GA has a list of twenty questions that can be used to self-diagnose compulsive gambling. The results from their instrument have correlated strongly with other tests that screen for compulsive gambling (e.g. the Total Sensation Seeking Scale, Boredom Susceptibility, Experience Seeking, South Oaks Gambling Screen, and Disinhibition subscales).
Some studies have shown that less than 8% of those who initially attended GA remained in the program and abstinent from gambling for over a year. These results improve somewhat if members are involved in additional therapy, or if one or more of their family members are involved in Gam-Anon or Gam-A-Teen (Twelve Step programs analogous to Al-Anon/Alateen).
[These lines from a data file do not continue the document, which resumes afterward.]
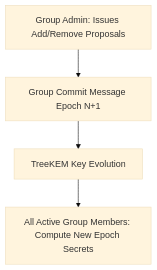
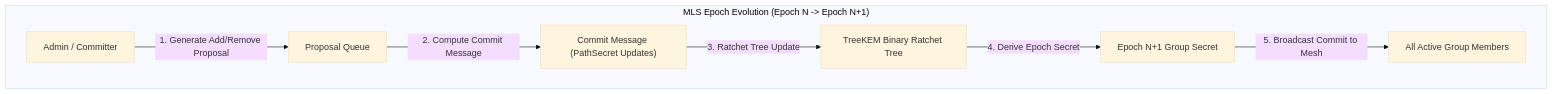
The first of 2 diagrams in wiki/14-Contacts-Groups-and-Security-Center.md (irshadali5/siar), drawn with Mermaid (base theme) before and after one commit. The commit also changed other lines of this file, not shown here.

````diff
--- a/wiki/14-Contacts-Groups-and-Security-Center.md
+++ b/wiki/14-Contacts-Groups-and-Security-Center.md
@@ -39,6 +72,10 @@
 ```mermaid
 graph TD
-    Admin[Group Admin: Issues Add/Remove Proposals] --> Commit[Group Commit Message Epoch N+1]
-    Commit --> TreeUpdate[TreeKEM Key Evolution]
-    TreeUpdate --> Members[All Active Group Members: Compute New Epoch Secrets]
+    subgraph EpochTransition["MLS Epoch Evolution (Epoch N -> Epoch N+1)"]
+        Admin["Admin / Committer"] -->|1. Generate Add/Remove Proposal| Prop["Proposal Queue"]
+        Prop -->|2. Compute Commit Message| Commit["Commit Message (PathSecret Updates)"]
+        Commit -->|3. Ratchet Tree Update| Tree["TreeKEM Binary Ratchet Tree"]
+        Tree -->|4. Derive Epoch Secret| Secret["Epoch N+1 Group Secret"]
+        Secret -->|5. Broadcast Commit to Mesh| Members["All Active Group Members"]
+    end
 ```
````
Compared to problem gamblers who do not attend GA, GA members tend have more severe gambling problems, are older, have higher incomes, are less likely to be single, have more years of gambling problems, have larger debts, have more serious family conflicts, and less serious substance abuse problems. GA may not be as effective for those who have not had significant gambling problems. GA has been found to be helpful at preventing "relapses" (inability to remain abstinent from gambling), but not as helpful in dealing with them after they occur.
Gamblers who are able to moderate their activity are not likely to continue attending GA meetings. GA members who stopped attending meetings were more likely to consider the sharing at the meetings "meaningless" and were more critical of GA literature. Those who felt particularly elated at their first GA meetings were less likely to continue than those who had a more balanced first impression. GA, therefore, may be most suitable for severe problem gamblers who do not have compounding issues.
Although the likelihood of attending GA is the same for males and females, GA has been characterized as a predominately male fellowship, though the number of female members is increasing and there is an increasing sensitivity within GA to women's attitudes. Still, it has been argued that the atmosphere in GA meetings may not be hospitable enough for women.
GA's lack of appeal towards females has been attributed to GA's lack of focus on the principles of spirituality in other Twelve Step programs, like Alcoholics Anonymous (AA), though a casual link has not been shown. GA is often described as more secularized than AA. GA spends much of it's time and energy counseling members on how to deal with financial and legal problems. Additionally, GA supports "pressure groups" where members take each other to task and encourage them to "get honest" with people in their lives and get their affairs in order.
Among problem gamblers, it has been found that women are more focused on interpersonal issues, and that social issues were more likely to cause them to "relapse." Males more frequently discuss "external concerns" such as jobs and legal problems, and are more likely to relapse because of substance abuse. Therefore, it does seem plausible that GA's downplaying of spiritual, interpersonal, and psychemotional issues, inhibits it's effectiveness for women.